Yes, we all heard about their first champion, a former ambassador of Estonia to the US who happened to be stationed in Washington DC exactly when the IT and internet revolution started at the beginning of the 1990s. Having witnessed how automation changed the job structure (eliminating thousands of jobs in front of his eyes) in the US he went back to Estonia and convinced his fellow decision makers not to be paralysed by fear but jump ahead. The first initiative therefore was called Tiger Leap of Estonia. They put internet access in every library. And people started to spend time in libraries.
“We need to really computerise, in every possible way, to massively increase our functional size,” said Toomas Hendrik Ilves, that same former ambassador, who later became the president of the country, in a BBC interview. „So Estonia became E-Estonia.” With the help of a „government-backed technology investment body, called the Tiger Leap Foundation, all Estonian schools were online by the late 1990s,” – he said.
Later realising the shortage of talent in building up a globally competitive ICT sector they launched a Work in Estonia site to introduce the country as an attractive place to work and live to talented specialists worldwide.

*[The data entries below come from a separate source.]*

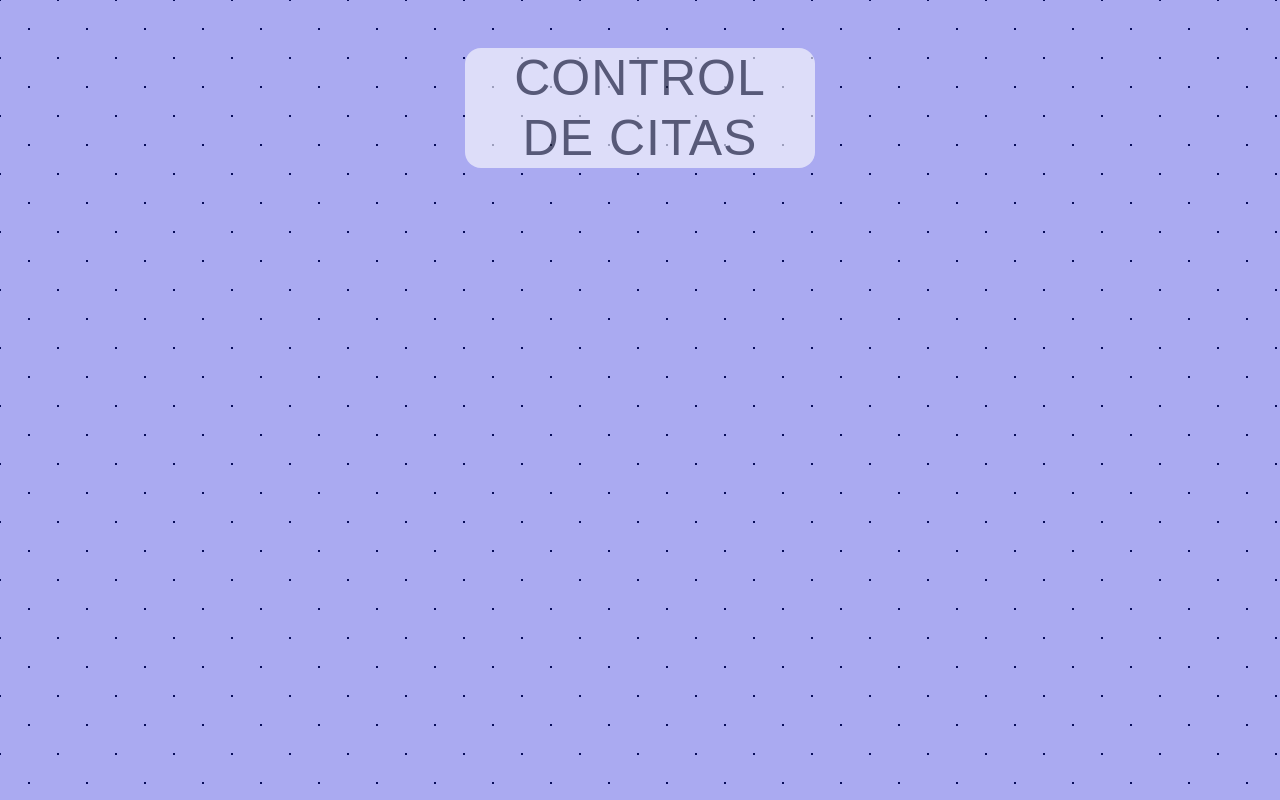
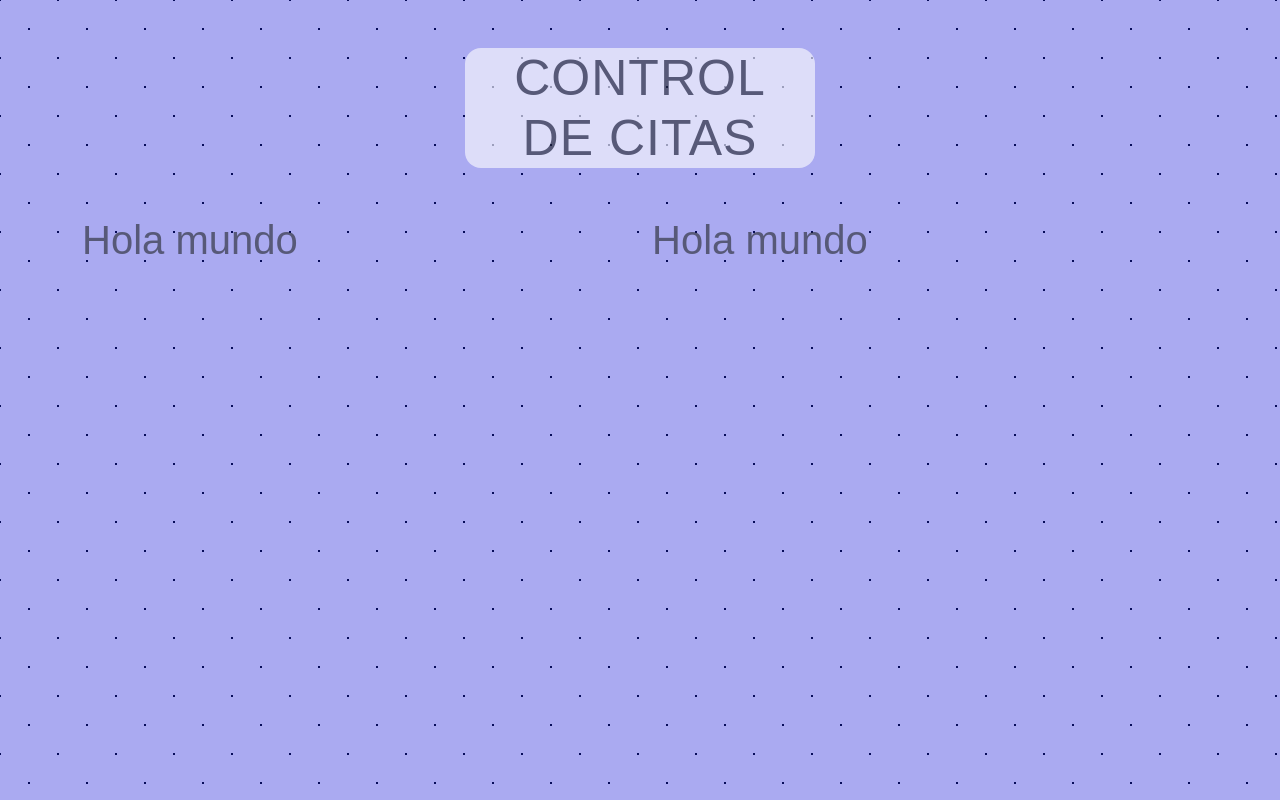
Before and after one commit to MaxiDiaz11/ControlDeCitas-React, a React (Create React App) app: page / in a window 1280 px wide. Built offline with nearby package versions, Linux system fonts and the light colour scheme.

Commit message:
Se agrego un contenedor con una fila y dos columnas

```diff
--- a/src/App.js
+++ b/src/App.js
@@ -1,13 +1,27 @@
-import React, {Fragment} from 'react';
+import React, { Fragment } from 'react';
 
 function App() {
   return (
     <Fragment>
       {/* HEADER */}
       <header className="d-flex justify-content-center text-center">
-      <h1 className="my-5 text-dark titulo px-4">Control de citas</h1>
+        <h1 className="my-5 text-dark titulo px-4">Control de citas</h1>
       </header>
 
+
+      {/* SECCION TURNOS */}
+      <main>
+        <section className="container">
+          <div className="row">
+            <div className="col-6">
+              <h1>Hola mundo</h1>
+            </div>
+            <div className="col-6">
+              <h1>Hola mundo</h1>
+            </div>
+          </div>
+        </section>
+      </main>
     </Fragment>
   );
 }
```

The site’s fact sheet underlines that the country was not the first to use creative ways to attract young talent as they followed the Netherlands, Ireland, Singapore, Canada, Denmark, Germany and Poland.
The rest of the Estonian story, such as e-citizenship and e-enterprise are part of the history of the world, not just that of a small post-communist nation. Please just think about what it means to have a cool, global country brand when you reach out for foreign-born and educated talent? I wish Estonians had more followers from CEE! They definitely lead the way.

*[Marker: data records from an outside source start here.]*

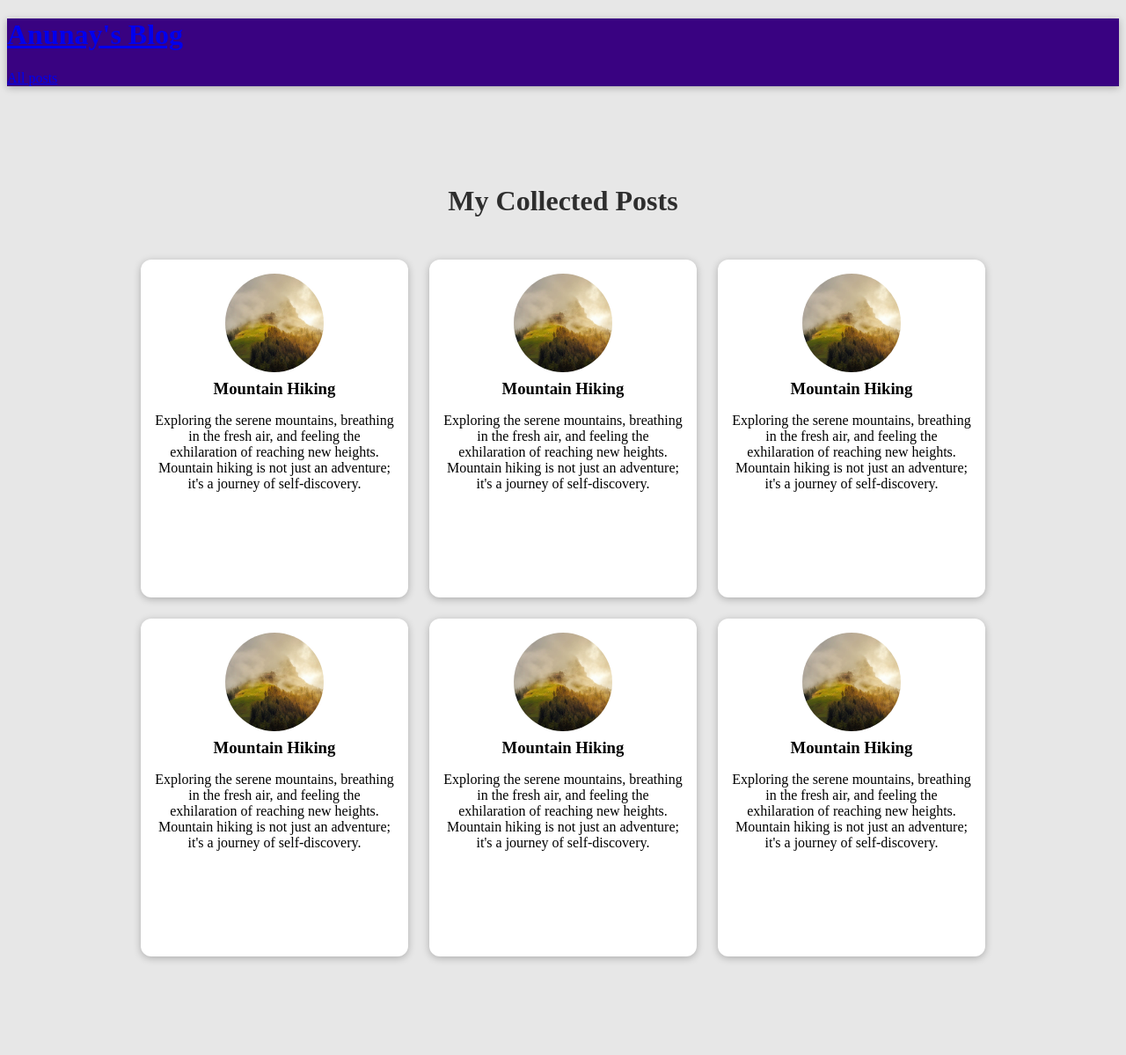
After one commit to AnunayAkhaury/Blog, a Django app: template my_site/blog/templates/blog/all_posts.html in a window 1280 px wide. The commit adds this page. Shown: the whole page at 88% size. Run offline with Django 4.2, Linux system fonts and the light colour scheme; the template is opened without the code that fills it, so the values that code supplies are empty.

Commit message:
more template logic

```diff
--- /dev/null
+++ b/my_site/blog/static/blog/all_posts.css
@@ -0,0 +1,43 @@
+body {
+    background-color: #e7e7e7;
+  }
+
+  #main-navigation {
+    background-color: #390281;
+    box-shadow: 0 2px 8px rgba(0, 0, 0, 0.25);
+  }
+
+  #all-posts {
+    margin: 7rem auto;
+    width: 90%;
+    max-width: 60rem;
+  }
+
+  #all-posts h2 {
+    text-align: center;
+    font-size: 2rem;
+    color: #2e2e2e;
+    margin: 3rem 0;
+  }
+
+  ul {
+    list-style: none;
+    margin: 0;
+    padding: 0;
+    display: grid;
+    grid-template-columns: repeat(auto-fill, minmax(17rem, 1fr));
+    gap: 1.5rem;
+  }
+
+  .post img {
+    width: 7rem;
+    height: 7rem;
+  }
+
+  .post a {
+    height: 22rem;
+    transform-origin: center;
+    box-shadow: 0 2px 8px rgba(0, 0, 0, 0.25);
+    border-radius: 12px;
+    background-color: white;
+  }
--- /dev/null
+++ b/my_site/blog/static/blog/post.css
@@ -0,0 +1,43 @@
+.post {
+    display: flex;
+    flex-direction: column;
+    align-items: center;
+    text-align: center;
+  }
+
+  .post a {
+    text-decoration: none;
+    color: black;
+    transition: all 0.2s ease;
+    padding: 1rem;
+  }
+
+  .post a:hover,
+  .post a:active {
+    transform: scale(1.1);
+    background-color: #390281;
+    color: white;
+  }
+
+  .post img {
+    width: 5rem;
+    height: 5rem;
+    object-fit: cover;
+    border-radius: 50%;
+  }
+
+  .post h3 {
+    margin: 0.25rem 0;
+  }
+
+  .post time {
+    color: #666666;
+    margin: 0.25rem;
+    font-style: italic;
+    font-size: 0.85rem;
+  }
+
+  .post:hover time,
+  .post:active time {
+    color: white;
+  }
--- /dev/null
+++ b/my_site/blog/templates/blog/all_posts.html
@@ -0,0 +1,26 @@
+{% extends "base.html" %}
+{% load static %}
+
+{% block title %}
+    All My Posts
+{% endblock %}
+
+{% block css_files %}
+    <link rel="stylesheet" href="{% static "blog/post.css" %}">
+    <link rel="stylesheet" href="{% static "blog/all_posts.css" %}">
+{% endblock %}
+
+{% block content %}
+    <section id="all-posts">
+        <h2>My Collected Posts</h2>
+
+        <ul>
+            {% include "blog/includes/post.html" %}
+            {% include "blog/includes/post.html" %}
+            {% include "blog/includes/post.html" %}
+            {% include "blog/includes/post.html" %}
+            {% include "blog/includes/post.html" %}
+            {% include "blog/includes/post.html" %}
+        </ul>
+    </section>
+{% endblock %}
--- /dev/null
+++ b/my_site/blog/templates/blog/includes/post.html
@@ -0,0 +1,17 @@
+{%load static%}
+
+<li>
+    <article class="post">
+        <a href="">
+            <img src="{%static "blog/images/alps.jpg"%}" alt="Mountain Hiking" />
+            <div class="post_content">
+                <h3> Mountain Hiking </h3>
+                <p>
+                    Exploring the serene mountains, breathing in the fresh air, and feeling the
+                    exhilaration of reaching new heights. Mountain hiking is not just an adventure; it's a
+                    journey of self-discovery.
+                </p>
+            </div>
+        </a>
+    </article>
+</li>
--- a/my_site/blog/views.py
+++ b/my_site/blog/views.py
@@ -9,7 +9,7 @@ def index(request):
     return render(request, "blog/index.html")
 
 def posts(request):
-    pass
+    return render(request, "blog/all_posts.html")
 
 def post_detail(request):
     pass
--- a/my_site/templates/base.html
+++ b/my_site/templates/base.html
@@ -1,4 +1,4 @@
-{%load static %}
+{% load static %}
 <!DOCTYPE html>
 
 <html lang="en">
@@ -10,6 +10,13 @@
         {%block css_files%}{%endblock%}
     </head>
     <body>
+        <header id="main-navigation">
+            <h1><a href="{% url  "index" %}">Anunay's Blog</a></h1>
+            <nav>
+                <a href="{% url "posts" %}">All posts</a>
+            </nav>
+        </header>
+
         {%block content%}
         {%endblock%}
         <script src="" async defer></script>
```
Also changed, not shown: my_site/blog/templates/blog/index.html (+2 -22 lines).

We will also cover a growing global trend about women’s participation in capital allocation with a local twist. Krynica will have its first ever debate on how to increase the number of women in innovation in CEE. Its title is What Can Men Do to Get More Women in the Innovation Decision Making?
I am especially happy as we are organising it together, the Forum and Women/Business/Angels. The latter is an economic association and think tank focusing on growing women’s participation in the innovation decision making together with men in CEE.
Its model was recognised as a European best practice by Candace Johnson, EBAN’s (the association of 300,000 European angel investors) president in October 2017.
Why do we need more women and what is special in CEE? Because CEE has a mere 28 years history of market economy and therefore we need to find new ways to create more innovative capitalists.
Today everyone is bored by talk about the need to build a competitive innovation ecosystem. We talk much less about the need for a culture that fosters change and involves both men and women. This is value in our co-educated common interest.
Emerging Europe is a media partner of the 28th Economic Forum in Krynica. Click here to learn more about the event.
The views expressed in this opinion editorial are the author’s own and do not necessarily reflect Emerging Europe’s editorial policy.